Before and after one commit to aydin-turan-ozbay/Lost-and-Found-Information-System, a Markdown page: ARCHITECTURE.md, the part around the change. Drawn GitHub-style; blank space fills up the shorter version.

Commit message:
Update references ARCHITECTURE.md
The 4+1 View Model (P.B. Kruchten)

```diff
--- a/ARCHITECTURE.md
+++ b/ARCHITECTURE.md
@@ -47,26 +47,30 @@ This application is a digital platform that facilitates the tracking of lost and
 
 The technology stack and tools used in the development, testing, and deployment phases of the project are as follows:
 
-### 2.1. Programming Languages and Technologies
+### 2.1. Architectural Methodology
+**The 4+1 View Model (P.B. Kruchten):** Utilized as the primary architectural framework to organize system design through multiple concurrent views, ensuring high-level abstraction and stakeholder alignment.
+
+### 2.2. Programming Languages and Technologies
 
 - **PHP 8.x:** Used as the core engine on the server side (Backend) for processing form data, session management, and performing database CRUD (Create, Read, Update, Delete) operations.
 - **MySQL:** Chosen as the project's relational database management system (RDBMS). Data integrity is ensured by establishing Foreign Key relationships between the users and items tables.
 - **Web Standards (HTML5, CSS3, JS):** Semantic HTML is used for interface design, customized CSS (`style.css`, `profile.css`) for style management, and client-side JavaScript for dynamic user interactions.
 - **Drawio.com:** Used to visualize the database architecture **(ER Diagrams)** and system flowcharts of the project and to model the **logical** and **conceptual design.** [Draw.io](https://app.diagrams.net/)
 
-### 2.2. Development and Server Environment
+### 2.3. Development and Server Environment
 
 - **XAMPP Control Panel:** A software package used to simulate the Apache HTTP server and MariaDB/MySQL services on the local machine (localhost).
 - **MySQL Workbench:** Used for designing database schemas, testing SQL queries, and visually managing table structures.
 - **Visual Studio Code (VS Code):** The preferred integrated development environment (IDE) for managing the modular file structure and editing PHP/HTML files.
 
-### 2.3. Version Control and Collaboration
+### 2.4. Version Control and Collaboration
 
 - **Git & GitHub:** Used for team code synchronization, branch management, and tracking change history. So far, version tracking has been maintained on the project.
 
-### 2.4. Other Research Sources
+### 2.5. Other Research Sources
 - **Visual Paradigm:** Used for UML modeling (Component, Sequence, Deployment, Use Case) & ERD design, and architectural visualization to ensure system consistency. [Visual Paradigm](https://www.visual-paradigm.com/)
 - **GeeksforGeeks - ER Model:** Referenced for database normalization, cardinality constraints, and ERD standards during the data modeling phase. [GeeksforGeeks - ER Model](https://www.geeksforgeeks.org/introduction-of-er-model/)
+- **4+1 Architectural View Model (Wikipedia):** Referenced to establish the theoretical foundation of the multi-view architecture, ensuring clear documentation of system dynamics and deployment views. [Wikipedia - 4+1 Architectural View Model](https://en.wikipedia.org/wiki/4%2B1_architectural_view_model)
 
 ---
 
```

Exercise aim
Copy out every line in the listing where the word "HTML" appears.

Reply
 - **Web Standards (HTML5, CSS3, JS):** Semantic HTML is used for interface design, customized CSS (`style.css`, `profile.css`) for style management, and client-side JavaScript for dynamic user interactions.
 - **Visual Studio Code (VS Code):** The preferred integrated development environment (IDE) for managing the modular file structure and editing PHP/HTML files.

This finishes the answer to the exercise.